In 1816, Edmund Wells established his grist mill on the Licking River. This grist mill quickly grew in importance for the area's farmers, and the "Wells Mill" community quickly grew as all roads in the area found Wells Mill as their focal point. To account for his travelers, Wells also owned and operated a tavern in Wells Mill. In 1822, the General Assembly created Morgan County from Floyd and Bath counties; on March 10, 1823 the justices of the newly formed Morgan County, including Wells, met at Wells' tavern to make effective the establishment of Morgan County. The time and place of this meeting was set forth in the Act establishing the county.
West Liberty was established as the county seat upon 39 acres donated by Edmund Wells. He donated an additional two acres for the public square whereupon he was contracted to build the county's first jail and courthouse.

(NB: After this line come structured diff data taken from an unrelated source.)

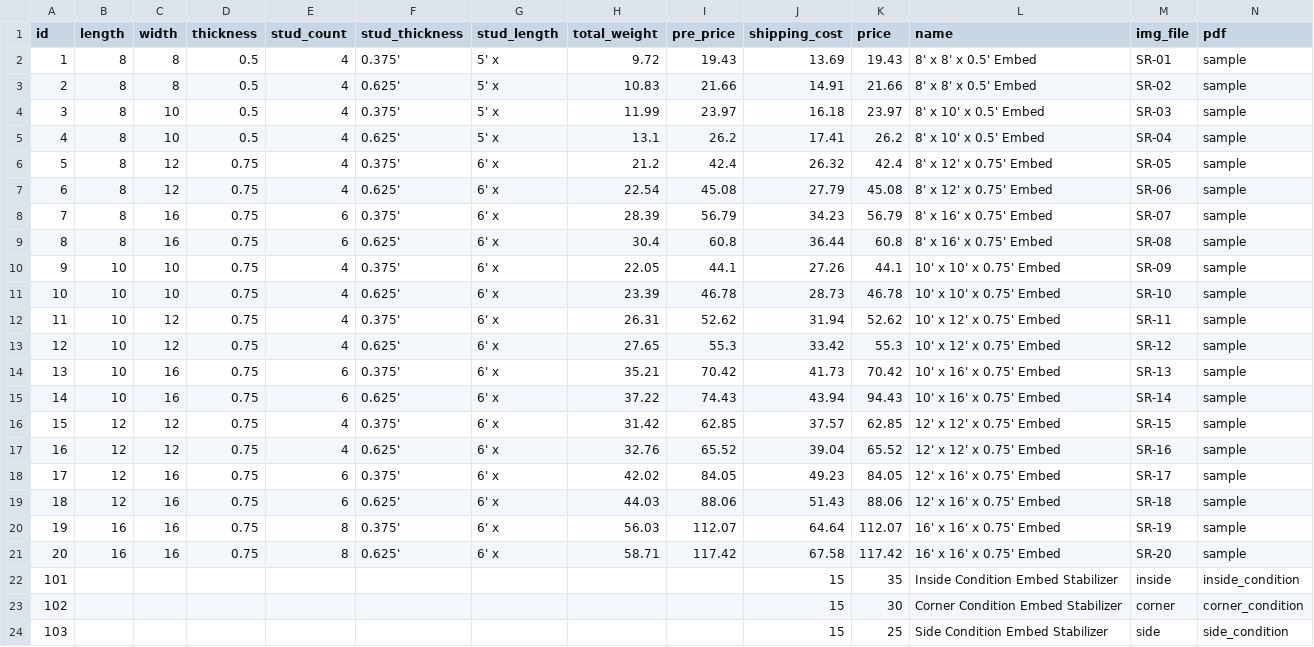
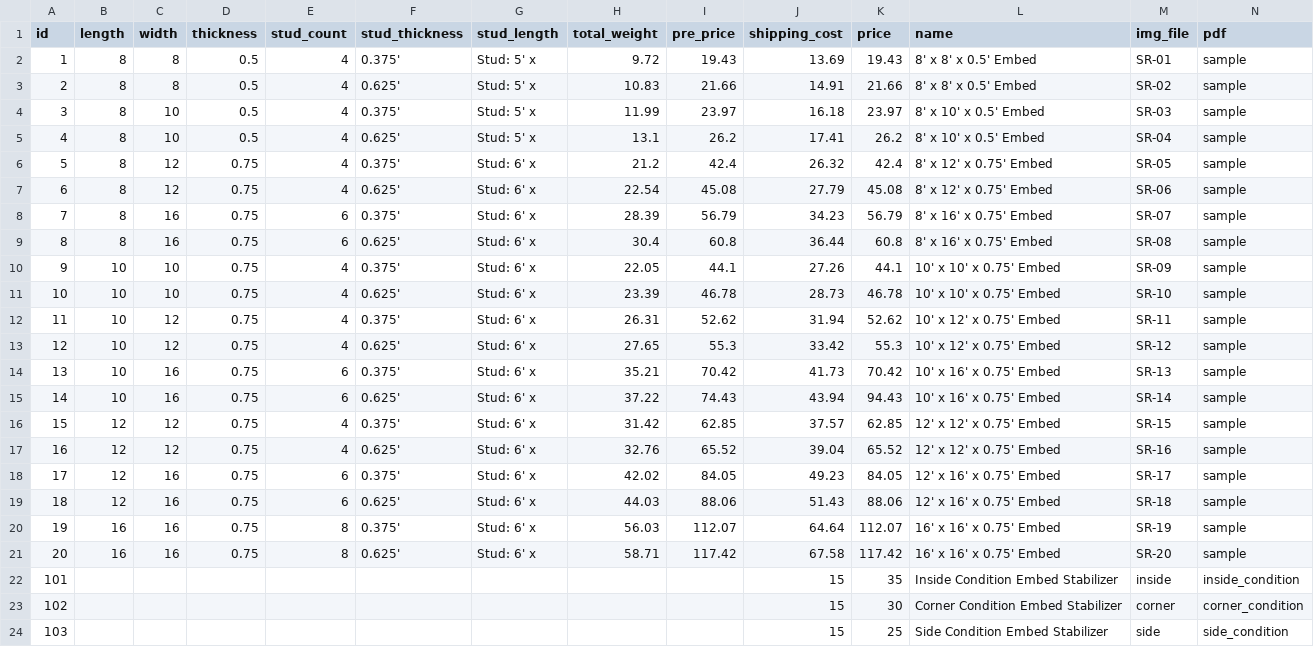
Before and after one commit to ZakiAhmed123/NirConSite, a CSV file: embeds.csv, drawn as a sheet.

```diff
--- a/embeds.csv
+++ b/embeds.csv
@@ -1,22 +1,22 @@
 id,length,width,thickness,stud_count,stud_thickness,stud_length,total_weight,pre_price,shipping_cost,price,name,img_file,pdf
-1,8,8,0.5,4,0.375',5' x,9.72,19.43,13.69,19.43,8' x 8' x 0.5' Embed,SR-01,sample
-2,8,8,0.5,4,0.625',5' x,10.83,21.66,14.91,21.66,8' x 8' x 0.5' Embed,SR-02,sample
-3,8,10,0.5,4,0.375',5' x,11.99,23.97,16.18,23.97,8' x 10' x 0.5' Embed,SR-03,sample
-4,8,10,0.5,4,0.625',5' x,13.1,26.2,17.41,26.2,8' x 10' x 0.5' Embed,SR-04,sample
-5,8,12,0.75,4,0.375',6' x,21.2,42.4,26.32,42.4,8' x 12' x 0.75' Embed,SR-05,sample
-6,8,12,0.75,4,0.625',6' x,22.54,45.08,27.79,45.08,8' x 12' x 0.75' Embed,SR-06,sample
-7,8,16,0.75,6,0.375',6' x,28.39,56.79,34.23,56.79,8' x 16' x 0.75' Embed,SR-07,sample
-8,8,16,0.75,6,0.625',6' x,30.4,60.8,36.44,60.8,8' x 16' x 0.75' Embed,SR-08,sample
-9,10,10,0.75,4,0.375',6' x,22.05,44.1,27.26,44.1,10' x 10' x 0.75' Embed,SR-09,sample
-10,10,10,0.75,4,0.625',6' x,23.39,46.78,28.73,46.78,10' x 10' x 0.75' Embed,SR-10,sample
-11,10,12,0.75,4,0.375',6' x,26.31,52.62,31.94,52.62,10' x 12' x 0.75' Embed,SR-11,sample
-12,10,12,0.75,4,0.625',6' x,27.65,55.3,33.42,55.3,10' x 12' x 0.75' Embed,SR-12,sample
-13,10,16,0.75,6,0.375',6' x,35.21,70.42,41.73,70.42,10' x 16' x 0.75' Embed,SR-13,sample
-14,10,16,0.75,6,0.625',6' x,37.22,74.43,43.94,94.43,10' x 16' x 0.75' Embed,SR-14,sample
-15,12,12,0.75,4,0.375',6' x,31.42,62.85,37.57,62.85,12' x 12' x 0.75' Embed,SR-15,sample
-16,12,12,0.75,4,0.625',6' x,32.76,65.52,39.04,65.52,12' x 12' x 0.75' Embed,SR-16,sample
-17,12,16,0.75,6,0.375',6' x,42.02,84.05,49.23,84.05,12' x 16' x 0.75' Embed,SR-17,sample
-18,12,16,0.75,6,0.625',6' x,44.03,88.06,51.43,88.06,12' x 16' x 0.75' Embed,SR-18,sample
-19,16,16,0.75,8,0.375',6' x,56.03,112.07,64.64,112.07,16' x 16' x 0.75' Embed,SR-19,sample
-20,16,16,0.75,8,0.625',6' x,58.71,117.42,67.58,117.42,16' x 16' x 0.75' Embed,SR-20,sample
+1,8,8,0.5,4,0.375',Stud: 5' x,9.72,19.43,13.69,19.43,8' x 8' x 0.5' Embed,SR-01,sample
+2,8,8,0.5,4,0.625',Stud: 5' x,10.83,21.66,14.91,21.66,8' x 8' x 0.5' Embed,SR-02,sample
+3,8,10,0.5,4,0.375',Stud: 5' x,11.99,23.97,16.18,23.97,8' x 10' x 0.5' Embed,SR-03,sample
+4,8,10,0.5,4,0.625',Stud: 5' x,13.1,26.2,17.41,26.2,8' x 10' x 0.5' Embed,SR-04,sample
+5,8,12,0.75,4,0.375',Stud: 6' x,21.2,42.4,26.32,42.4,8' x 12' x 0.75' Embed,SR-05,sample
+6,8,12,0.75,4,0.625',Stud: 6' x,22.54,45.08,27.79,45.08,8' x 12' x 0.75' Embed,SR-06,sample
+7,8,16,0.75,6,0.375',Stud: 6' x,28.39,56.79,34.23,56.79,8' x 16' x 0.75' Embed,SR-07,sample
+8,8,16,0.75,6,0.625',Stud: 6' x,30.4,60.8,36.44,60.8,8' x 16' x 0.75' Embed,SR-08,sample
+9,10,10,0.75,4,0.375',Stud: 6' x,22.05,44.1,27.26,44.1,10' x 10' x 0.75' Embed,SR-09,sample
+10,10,10,0.75,4,0.625',Stud: 6' x,23.39,46.78,28.73,46.78,10' x 10' x 0.75' Embed,SR-10,sample
+11,10,12,0.75,4,0.375',Stud: 6' x,26.31,52.62,31.94,52.62,10' x 12' x 0.75' Embed,SR-11,sample
+12,10,12,0.75,4,0.625',Stud: 6' x,27.65,55.3,33.42,55.3,10' x 12' x 0.75' Embed,SR-12,sample
+13,10,16,0.75,6,0.375',Stud: 6' x,35.21,70.42,41.73,70.42,10' x 16' x 0.75' Embed,SR-13,sample
+14,10,16,0.75,6,0.625',Stud: 6' x,37.22,74.43,43.94,94.43,10' x 16' x 0.75' Embed,SR-14,sample
+15,12,12,0.75,4,0.375',Stud: 6' x,31.42,62.85,37.57,62.85,12' x 12' x 0.75' Embed,SR-15,sample
+16,12,12,0.75,4,0.625',Stud: 6' x,32.76,65.52,39.04,65.52,12' x 12' x 0.75' Embed,SR-16,sample
+17,12,16,0.75,6,0.375',Stud: 6' x,42.02,84.05,49.23,84.05,12' x 16' x 0.75' Embed,SR-17,sample
+18,12,16,0.75,6,0.625',Stud: 6' x,44.03,88.06,51.43,88.06,12' x 16' x 0.75' Embed,SR-18,sample
+19,16,16,0.75,8,0.375',Stud: 6' x,56.03,112.07,64.64,112.07,16' x 16' x 0.75' Embed,SR-19,sample
+20,16,16,0.75,8,0.625',Stud: 6' x,58.71,117.42,67.58,117.42,16' x 16' x 0.75' Embed,SR-20,sample
 101,,,,,,,,,15,35,Inside Condition Embed Stabilizer,inside,inside_condition
```
Also changed, not shown: 9 other files.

The millstones used in this monument were not, however, from Wells' mill. Instead, they were from the mill of Capt. John T. Williams who served in the Confederate army during the Civil War. After the war, Williams established his own mill on the Big Caney Creek in Morgan County. In 1869, however, Elliott County was formed and the Big Caney Creek is wholly within the bounds of Elliott County.
Capt. Williams' links to Morgan County and to Edmund Wells, however, are strong. Williams' father was squire John T. Williams who, like Edmund Wells, was appointed by Governor Adair in 1822 as one of the first justices of Morgan County. Capt. Williams' father was present at Wells' tavern on March 10, 1823, and it is his son's millstones that forever memorialize the import of the mill in Morgan County's history.
“Acts of the Kentucky General Assembly”, 1823, pages 145-147 [*]
Ancestors of Squire John T. Williams
Kentucky Encyclopedia, "Morgan County"
Plaque at the Millstone Monument